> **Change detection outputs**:
====

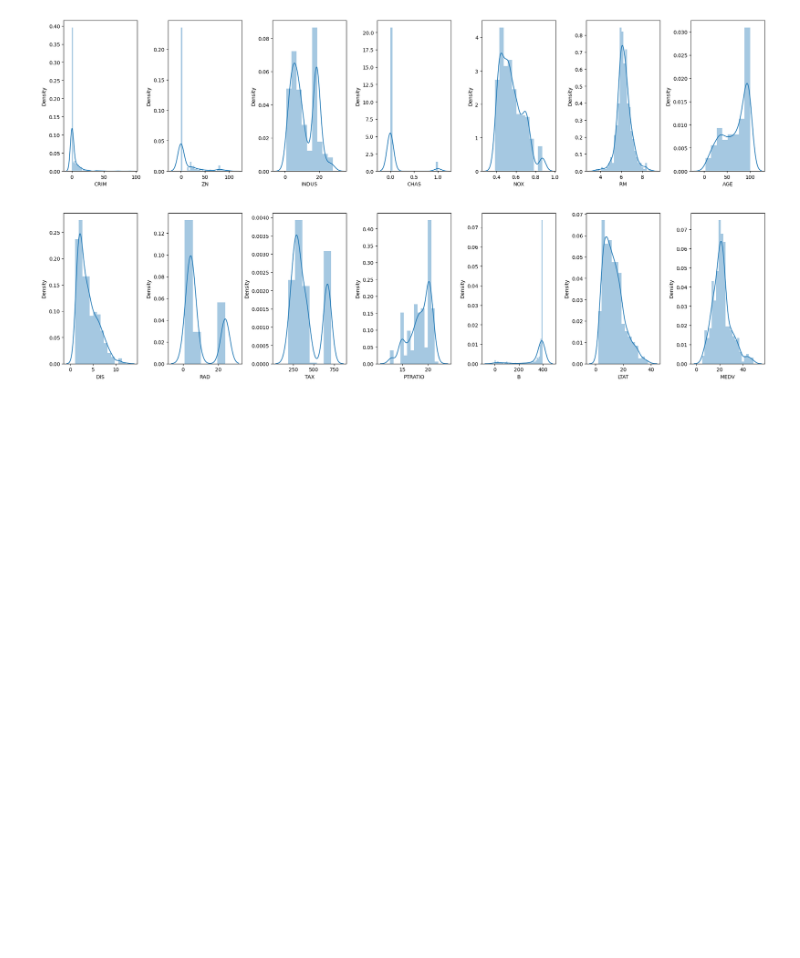
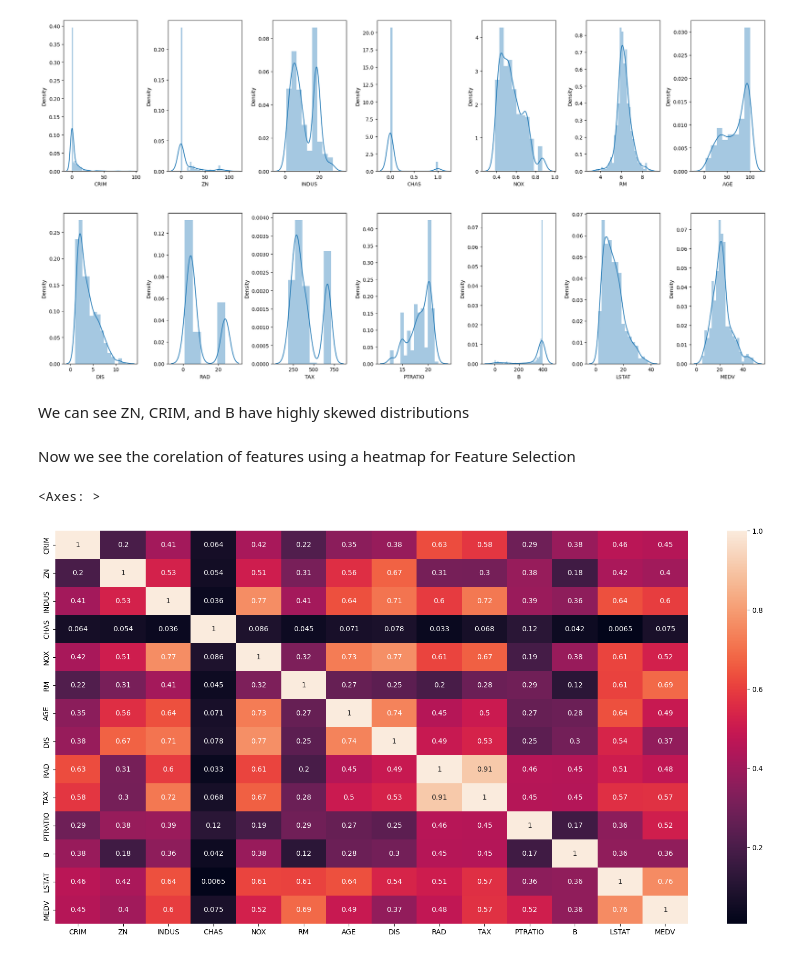
Before and after one commit to Simpl1fy/Boston-House-Price-Prediction, a Jupyter notebook: LinearRegression.ipynb, the cells around one changed output. Saved outputs shown, nothing was run; the diff lists cells and outputs as text; code cells hidden in the pictures; blank space fills up the shorter version.

```diff
--- a/LinearRegression.ipynb
+++ b/LinearRegression.ipynb
@@ -25,7 +25,7 @@ from sklearn.linear_model import LinearRegression
 # %% [markdown]
 ### Importing data
 # %%
-column_names = ['CRIM', 'ZN', 'INDUS', 'CHAS', 'NOX', 'RM', 'AGE', 'DIS', 'RAD', 'TAX', 'PTRATIO', 'B', 'LTAT', 'MEDV']
+column_names = ['CRIM', 'ZN', 'INDUS', 'CHAS', 'NOX', 'RM', 'AGE', 'DIS', 'RAD', 'TAX', 'PTRATIO', 'B', 'LSTAT', 'MEDV']
 data = pd.read_csv('housing.csv', header=None, names=column_names, delimiter=r"\s+")
 data.head()
 # %% [output]
@@ -128,3 +128,13 @@ https://gist.github.com/mwaskom/de44147ed2974457ad6372750bbe5751
 
   sns.distplot(v, ax=axs[index])
 [figure]
+# %% [markdown]
+We can see ZN, CRIM, and B have highly skewed distributions
+# %% [markdown]
+Now we see the corelation of features using a heatmap for Feature Selection
+# %%
+plt.figure(figsize=(20,10))
+sns.heatmap(data.corr().abs(), annot=True)
+# %% [output]
+<Axes: >
+[figure, added]
```
Also changed, not shown: parts of 6 cells of this notebook.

====

> **Goal of the exercise**: Please return all lines from the records that hold the word "CRIM".

> **Output for this task**:
-column_names = ['CRIM', 'ZN', 'INDUS', 'CHAS', 'NOX', 'RM', 'AGE', 'DIS', 'RAD', 'TAX', 'PTRATIO', 'B', 'LTAT', 'MEDV']
+column_names = ['CRIM', 'ZN', 'INDUS', 'CHAS', 'NOX', 'RM', 'AGE', 'DIS', 'RAD', 'TAX', 'PTRATIO', 'B', 'LSTAT', 'MEDV']
+We can see ZN, CRIM, and B have highly skewed distributions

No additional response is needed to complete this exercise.